**INSTRUCTIONS TO FOLLOW:**
The records are to be repeated in full, with the images removed.
THE DATA section start
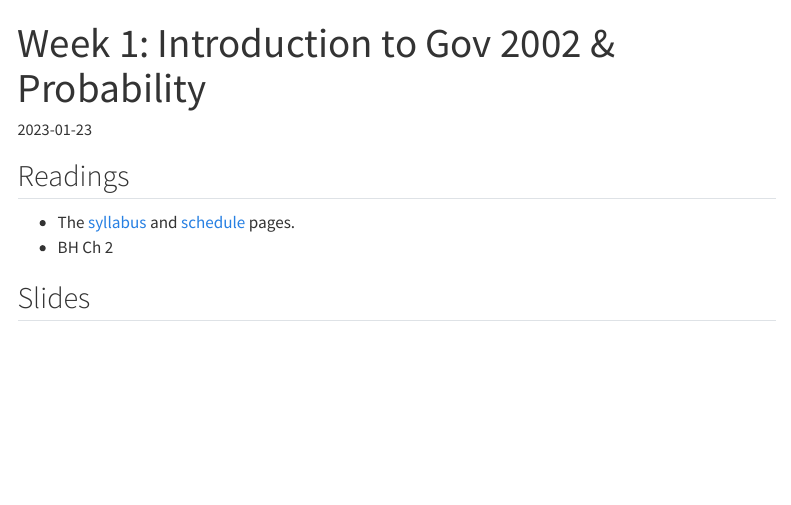
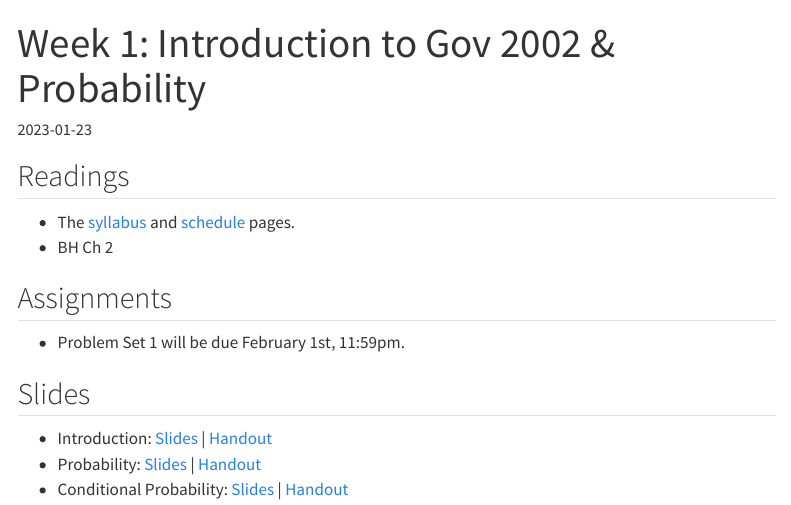
Before and after one commit to mattblackwell/gov2002-site-s23, a Quarto document (materials/week_01.qmd): the page in a window 1100 px wide, from its top. Rendered offline with R 4.5, knitr and Pandoc in place of Quarto, with nearby package versions; menus at the side of the page are left out.

Commit message:
added slides

```diff
--- a/materials/week_01.qmd
+++ b/materials/week_01.qmd
@@ -9,4 +9,13 @@ date: 2023-01-23
 - The [syllabus](/syllabus.qmd) and [schedule](/schedule.qmd) pages.
 - BH Ch 2
 
+## Assignments
+
+- Problem Set 1 will be due February 1st, 11:59pm.
+
+
 ## Slides
+
+- Introduction: [Slides](/files/slides/00_intro.pdf) | [Handout](/files/slides/00_intro_handout.pdf)
+- Probability: [Slides](/files/slides/01_probability.pdf) | [Handout](/files/slides/01_probability_handout.pdf)
+- Conditional Probability: [Slides](/files/slides/02_conditional_probability.pdf) | [Handout](/files/slides/02_conditional_probability_handout.pdf)
```
Also changed, not shown: materials/index.qmd (+7 -0 lines), files/slides/00_intro.pdf (added), files/slides/00_intro_handout.pdf (added), files/slides/01_probability.pdf (added), files/slides/01_probability_handout.pdf (added), files/slides/02_conditional_probability.pdf (added), files/slides/02_conditional_probability_handout.pdf (added), files/slides/03_variables.pdf (added), files/slides/03_variables_handout.pdf (added), files/slides/04_expectation.pdf (added), files/slides/04_expectation_handout.pdf (added), files/slides/05_continuous.pdf (added), files/slides/05_continuous_handout.pdf (added), files/slides/06_multivariate.pdf (added), 20 more files, 1 other file.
THE DATA section end
**SOLUTION:**
Before and after one commit to mattblackwell/gov2002-site-s23, a Quarto document (materials/week_01.qmd): the page in a window 1100 px wide, from its top. Rendered offline with R 4.5, knitr and Pandoc in place of Quarto, with nearby package versions; menus at the side of the page are left out.

Commit message:
added slides

```diff
--- a/materials/week_01.qmd
+++ b/materials/week_01.qmd
@@ -9,4 +9,13 @@ date: 2023-01-23
 - The [syllabus](/syllabus.qmd) and [schedule](/schedule.qmd) pages.
 - BH Ch 2
 
+## Assignments
+
+- Problem Set 1 will be due February 1st, 11:59pm.
+
+
 ## Slides
+
+- Introduction: [Slides](/files/slides/00_intro.pdf) | [Handout](/files/slides/00_intro_handout.pdf)
+- Probability: [Slides](/files/slides/01_probability.pdf) | [Handout](/files/slides/01_probability_handout.pdf)
+- Conditional Probability: [Slides](/files/slides/02_conditional_probability.pdf) | [Handout](/files/slides/02_conditional_probability_handout.pdf)
```
Also changed, not shown: materials/index.qmd (+7 -0 lines), files/slides/00_intro.pdf (added), files/slides/00_intro_handout.pdf (added), files/slides/01_probability.pdf (added), files/slides/01_probability_handout.pdf (added), files/slides/02_conditional_probability.pdf (added), files/slides/02_conditional_probability_handout.pdf (added), files/slides/03_variables.pdf (added), files/slides/03_variables_handout.pdf (added), files/slides/04_expectation.pdf (added), files/slides/04_expectation_handout.pdf (added), files/slides/05_continuous.pdf (added), files/slides/05_continuous_handout.pdf (added), files/slides/06_multivariate.pdf (added), 20 more files, 1 other file.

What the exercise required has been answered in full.